In 2009, a former FBI employee spoke to a Richmond high school history class about his work for the government, particularly his role in the investigation of counterintelligence agent- turned-traitor Robert Hanssen.
Among the students that day was Scott Foster; from that day forward, Scott knew he wanted to protect and serve his country by pursuing a career in criminal justice.
Scott is now a senior psychology major at Hampden-Sydney and, despite not officially studying criminal justice, he is well on his way to a career in that field. He has used the College's liberal arts curriculum and an internship at the FBI to gather the variety of skills necessary to flourish in the intelligence industry.
"I took a government class during my freshman year to test those waters, but psychology really fascinated me. During my sophomore year, I found out about the National Security and Military Leadership Program and I decided to pursue that as a minor, too."
His internship with the Bureau this past summer gave him a first-hand view of what exactly it is that special agents do on a daily basis. He helped special agents organize evidence they had collected, and during his first week, he even helped execute a search warrant. Scott also went to Quantico to witness former Director Robert Mueller's last graduation of new special agents and to learn a bit about profiling at the Bureau's Behavioral Science Unit.
Though he is back on campus, Scott is not finished with the FBI. He is continuing his internship during the academic year and returns to the Richmond Field Office two days a month to maintain his security clearance, which he considers one of the most important things he took away from the experience. He learned a lot, too: "It helped me think critically. It exposed me to the technology they have at the Bureau, to how they work cases and solve crimes, and to how the Bureau is organized-all of the different roles. Later this will put me a step ahead of other applicants."
Scott is building off of his experience at the Bureau by conducting a senior psychology thesis investigating the deterrence of false memory in eyewitness testimony-how people form memories when they witness a crime and how their memories of that event can change.
"Specifically, I am looking at the misinformation effect," says Scott, "which is essentially if [witnesses] are presented with misinformation- through a narrative or through a radio broadcast, for example-that misinformation will become part of their memory and therefore become a false memory. I am looking at how to break through that misinformation and retrieve the actual memory."
Among the psychology faculty, Scott has an outstanding reputation. Dr. Daniel G. Mossler, who has been Scott's academic advisor for three years, says, "Scott's work in the classroom is outstanding. He is bright, focused, and I think it's safe to say an over-achiever. I mean that in a good way. When I post something on the electronic board, other students might write a couple of paragraphs, and he writes a book. Personally, Scott is funny with an interesting sense of humor. He's kind of like me; people don't seem to know when I'm making a joke. So, we get along like that."
Outside of the classroom, Scott is an active Chi Phi fraternity brother. He says, "Everybody thinks fraternities are all about the partying, but there's more to it than that. It's about forming good friendships with the brothers. When Chi Phi returned to campus, I was already friends with many of the guys involved in the re-founding, so it made sense that I would be a part of it too. Now we have a more formal bond; I can call them my Chi Phi brothers for life."

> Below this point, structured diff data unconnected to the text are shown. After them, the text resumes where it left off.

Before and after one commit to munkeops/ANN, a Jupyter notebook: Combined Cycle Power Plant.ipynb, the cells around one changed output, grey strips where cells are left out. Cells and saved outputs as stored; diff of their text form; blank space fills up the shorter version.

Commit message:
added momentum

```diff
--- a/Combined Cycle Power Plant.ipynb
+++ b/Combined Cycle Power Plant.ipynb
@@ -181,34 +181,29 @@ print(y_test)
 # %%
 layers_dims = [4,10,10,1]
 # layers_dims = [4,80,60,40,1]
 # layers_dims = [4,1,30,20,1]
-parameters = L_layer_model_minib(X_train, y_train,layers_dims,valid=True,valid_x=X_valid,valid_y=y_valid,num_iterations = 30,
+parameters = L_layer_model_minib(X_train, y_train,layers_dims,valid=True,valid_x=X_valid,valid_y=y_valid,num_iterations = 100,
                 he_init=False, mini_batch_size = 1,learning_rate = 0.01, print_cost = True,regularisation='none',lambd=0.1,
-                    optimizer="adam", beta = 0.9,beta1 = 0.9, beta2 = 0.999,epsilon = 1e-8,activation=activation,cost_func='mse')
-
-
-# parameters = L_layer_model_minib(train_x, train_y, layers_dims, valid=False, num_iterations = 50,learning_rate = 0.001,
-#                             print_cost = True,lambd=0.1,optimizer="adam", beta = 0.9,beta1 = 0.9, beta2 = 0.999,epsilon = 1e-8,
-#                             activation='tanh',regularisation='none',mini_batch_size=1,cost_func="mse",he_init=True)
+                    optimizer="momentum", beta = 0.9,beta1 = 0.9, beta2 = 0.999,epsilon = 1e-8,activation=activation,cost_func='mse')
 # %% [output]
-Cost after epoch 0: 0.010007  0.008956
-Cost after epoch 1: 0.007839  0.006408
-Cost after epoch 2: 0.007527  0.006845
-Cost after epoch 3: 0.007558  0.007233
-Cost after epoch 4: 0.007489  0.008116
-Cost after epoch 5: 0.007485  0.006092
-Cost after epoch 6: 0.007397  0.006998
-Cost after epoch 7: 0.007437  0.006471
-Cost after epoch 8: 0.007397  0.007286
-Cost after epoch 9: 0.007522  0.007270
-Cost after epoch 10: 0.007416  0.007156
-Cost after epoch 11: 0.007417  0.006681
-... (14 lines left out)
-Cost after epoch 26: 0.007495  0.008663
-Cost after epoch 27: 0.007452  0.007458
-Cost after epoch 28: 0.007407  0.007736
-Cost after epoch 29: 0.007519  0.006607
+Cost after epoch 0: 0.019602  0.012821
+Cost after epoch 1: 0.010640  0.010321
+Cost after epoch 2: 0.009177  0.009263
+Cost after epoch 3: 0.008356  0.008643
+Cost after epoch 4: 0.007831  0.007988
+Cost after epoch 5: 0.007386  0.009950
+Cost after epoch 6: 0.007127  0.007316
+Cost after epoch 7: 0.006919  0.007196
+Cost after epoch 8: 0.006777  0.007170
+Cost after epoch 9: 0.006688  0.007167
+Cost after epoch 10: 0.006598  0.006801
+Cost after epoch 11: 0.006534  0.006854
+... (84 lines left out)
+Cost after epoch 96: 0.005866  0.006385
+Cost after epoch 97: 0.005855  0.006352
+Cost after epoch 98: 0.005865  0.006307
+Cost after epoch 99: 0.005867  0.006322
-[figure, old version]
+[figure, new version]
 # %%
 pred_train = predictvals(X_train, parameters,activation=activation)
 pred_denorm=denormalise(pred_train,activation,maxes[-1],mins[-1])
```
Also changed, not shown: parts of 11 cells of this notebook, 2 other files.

It should be no surprise that Scott has excelled academically and socially. After visiting campus many times with his brother Dr.Jonathan T. Schaaf '07, those qualities are what convinced him to attend Hampden-Sydney too.
Scott says, "I was attracted to Hampden-Sydney by a combination of the student life and the curriculum. I really liked how everybody knew one another and how they formed a brotherhood. Since I had been coming up to football games, I had seen everyone saying 'Hi, how are you,' and that sort of thing. I really liked the hospitality side of the College, as well. Also, the rhetoric program, which I know some of us really struggle with, is a great curriculum. I knew that learning how to write well and how to think critically would put me over other candidates in the future."
Professor Mossler agrees that Scott is well positioned for the future. "When I think about our mission-to create good men and good citizens-I think he could be a poster boy for us. Scott is a quality human being."
Scott knows the competition is tough for positions at the FBI, but he is confident in his ability, steadfast in his plan, and thorough in his execution-all attributes that will serve him well when he becomes Special Agent Foster.